But the 2009 Norwalk graduate lived and breathed the sport — and exhausted every ounce of the sport from his mind and body. The end result of his relentless work and passion: running an NCAA Division I men's basketball team's strength and conditioning program.
"Kyle wasn't a great high school player by any imagination like some of our standouts," said 17-year Norwalk boys hoops coach Steve Gray. "But he played as hard and with as much guts and determination as any kid I've ever coached."
Lodermeier was named the Assistant Director of Athletic Performance at Gardner-Webb University on June 15, where he will be overseeing the physical development of the men's basketball team.
After turning himself into an All-Northern Ohio League second team selection in 2008-09, Lodermeier went on to play four years at Div. II Malone University — after making the team following an open gym tryout.
With a basic level of interest in training and performance while pursuing a degree in exercise science, Lodermeier originally was breaking into the field of physical therapy.
But eventually different doors opened, and thanks partly to a connection with Gray — Lodermeier suddenly found himself as an intern and helping assist the strength and conditioning program at the University of Michigan.
Prior to Norwalk, Gray coached the UM strength coach, Jon Sanderson, at Lexington High School just south of Mansfield.
"That really got me in the door as far as wanting to pursue this as a career," Lodermeier said. "Suddenly helping an elite Big Ten program was something that was very different from Norwalk and my college athletics experience.
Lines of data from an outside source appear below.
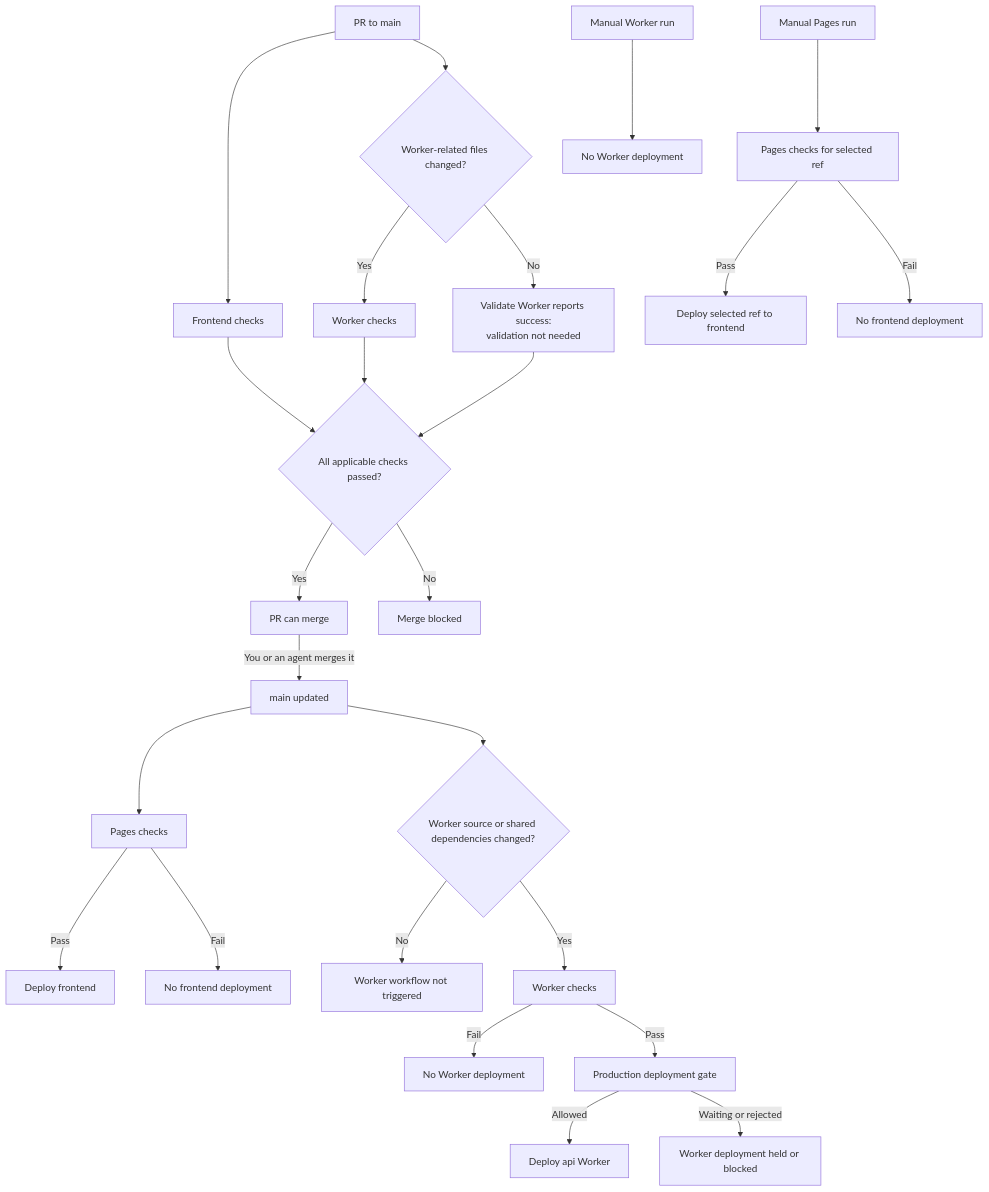
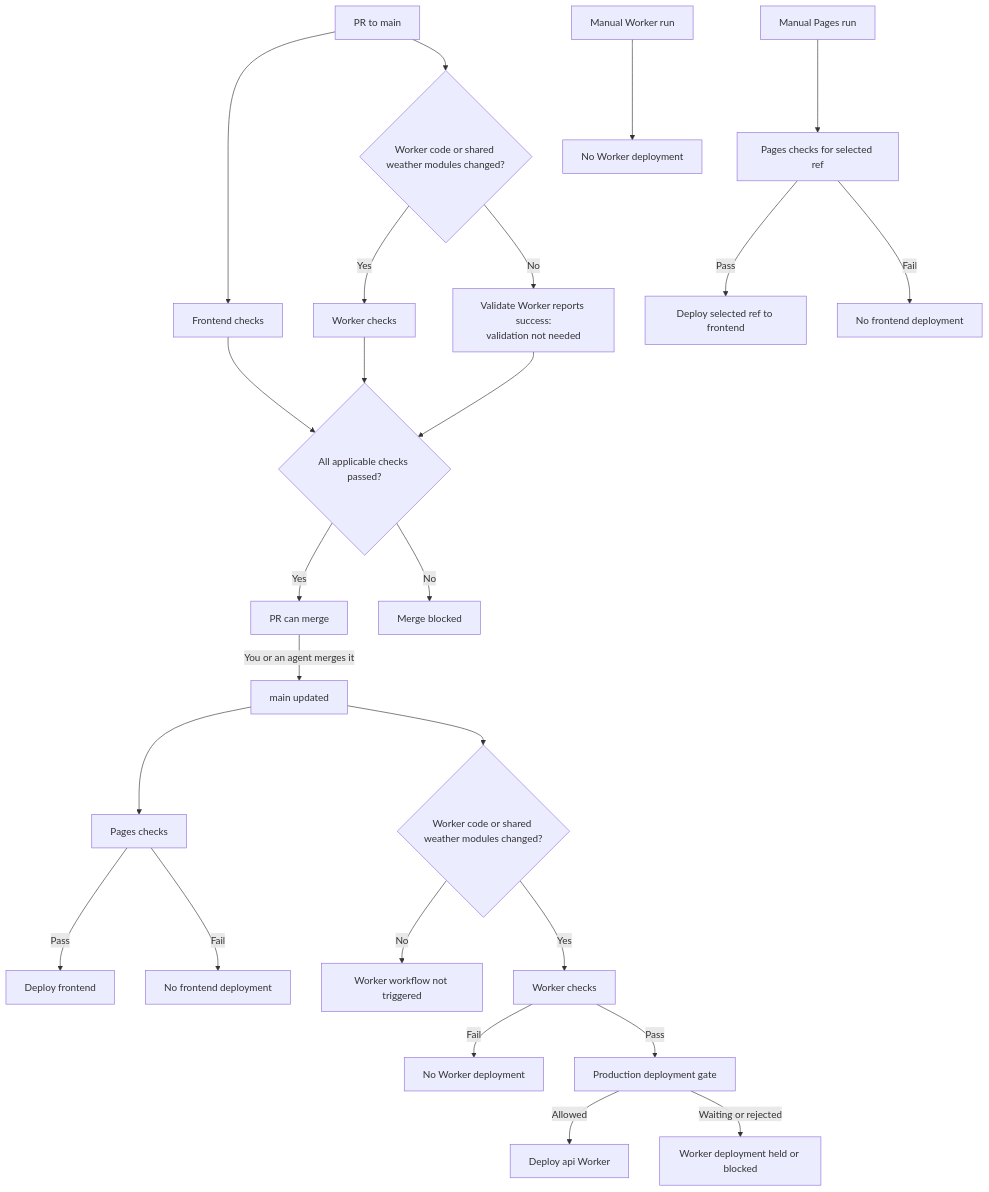
Before and after one commit to Thames1990/weather-now: the diagram in .github/workflows/README.md, drawn with Mermaid. The commit also changed other lines of this file and 30 other files, not shown here.

Commit message:
refactor(weather): separate shared API logic

````diff
--- a/.github/workflows/README.md
+++ b/.github/workflows/README.md
@@ -6,30 +6,30 @@
 ```mermaid
 flowchart TD
     PR["PR to main"] --> FRONTEND["Frontend checks"]
-    PR --> RELEVANT{"Worker-related files changed?"}
+    PR --> RELEVANT{"Worker code or shared weather modules changed?"}
     RELEVANT -->|"Yes"| PRWORKER["Worker checks"]
     RELEVANT -->|"No"| NOTNEEDED["Validate Worker reports success:<br/>validation not needed"]
     FRONTEND --> PRCHECKS{"All applicable checks passed?"}
     PRWORKER --> PRCHECKS
     NOTNEEDED --> PRCHECKS
     PRCHECKS -->|"Yes"| MERGE["PR can merge"]
     PRCHECKS -->|"No"| BLOCK["Merge blocked"]
 
     MERGE -->|"You or an agent merges it"| MAIN["main updated"]
     MAIN --> PAGES["Pages checks"]
     PAGES -->|"Pass"| SITE["Deploy frontend"]
     PAGES -->|"Fail"| SITEFAIL["No frontend deployment"]
-    MAIN --> CHANGED{"Worker source or shared dependencies changed?"}
+    MAIN --> CHANGED{"Worker code or shared weather modules changed?"}
     CHANGED -->|"No"| SKIP["Worker workflow not triggered"]
     CHANGED -->|"Yes"| WORKER["Worker checks"]
     WORKER -->|"Fail"| APIFAIL["No Worker deployment"]
     WORKER -->|"Pass"| GATE["Production deployment gate"]
     GATE -->|"Allowed"| API["Deploy api Worker"]
     GATE -->|"Waiting or rejected"| HOLD["Worker deployment held or blocked"]
 
     MP["Manual Pages run"] --> MPC["Pages checks for selected ref"]
     MPC -->|"Pass"| MPD["Deploy selected ref to frontend"]
     MPC -->|"Fail"| MPFAIL["No frontend deployment"]
 
     MW["Manual Worker run"] --> MWEND["No Worker deployment"]
 ```
````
I was fortunate to be surrounded by excellent coaches and professionals in all worlds of basketball and performance.
"I was able to learn a lot from them and develop a network of people I can rely on and reach out to for help if I ever have questions on things," he added. "Definitely a once in a lifetime kind of experience."
Essentially, Lodermeier was the assistant strength and conditioning coach for the Wolverines' men's and women's basketball teams. Adding to the experience — the men's team was 59-20 during his two seasons in Ann Arbor, including a loss to Villanova in the national championship game three-plus months ago.
"I worked with Jon on developing our programs in the weight room and conditioning, then implementing them and working with the teams on a daily basis," Lodermeier said. "Moving down to Gardner-Webb, I've assumed ownership of the position here.
"Basically, I'm in charge of designing our workouts, coaching guys in weight room and physically getting them ready to compete at the Division I level," he added.
Being able to watch one of his grittiest players progress to Div. I from afar, Gray has seen Lodermeier simply come out of his quiet shell.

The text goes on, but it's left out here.